-- What you need to do --
Return the data verbatim, without pictures.

-- Provided material --
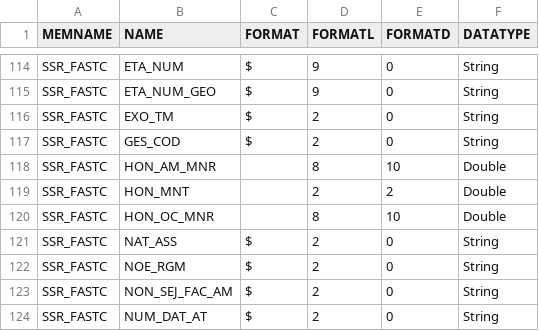
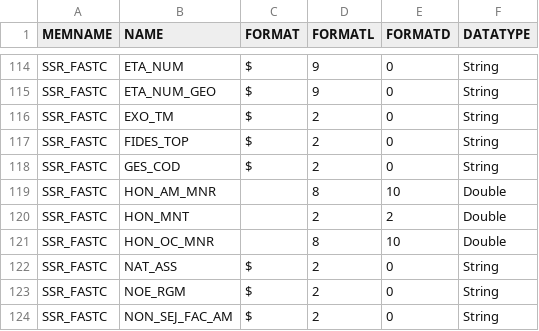
Before and after one commit to X-DataInitiative/SCALPEL-Flattening, a CSV file: src/main/resources/schema/drees_echantillon/SSR_schema.csv, drawn as a sheet; only a part is shown, gaps mark what is left out; the shorter side is filled out with more unchanged rows; the diff names each change by its address in the sheet, - before the commit and + after, or states it on an @@ line.

Commit message:
add missing fides_top

```diff
--- a/src/main/resources/schema/drees_echantillon/SSR_schema.csv
+++ b/src/main/resources/schema/drees_echantillon/SSR_schema.csv
+row 117: SSR_FASTC | FIDES_TOP | $ | 2 | 0 | String
```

-- Completed exercise --
Before and after one commit to X-DataInitiative/SCALPEL-Flattening, a CSV file: src/main/resources/schema/drees_echantillon/SSR_schema.csv, drawn as a sheet; only a part is shown, gaps mark what is left out; the shorter side is filled out with more unchanged rows; the diff names each change by its address in the sheet, - before the commit and + after, or states it on an @@ line.

Commit message:
add missing fides_top

```diff
--- a/src/main/resources/schema/drees_echantillon/SSR_schema.csv
+++ b/src/main/resources/schema/drees_echantillon/SSR_schema.csv
+row 117: SSR_FASTC | FIDES_TOP | $ | 2 | 0 | String
```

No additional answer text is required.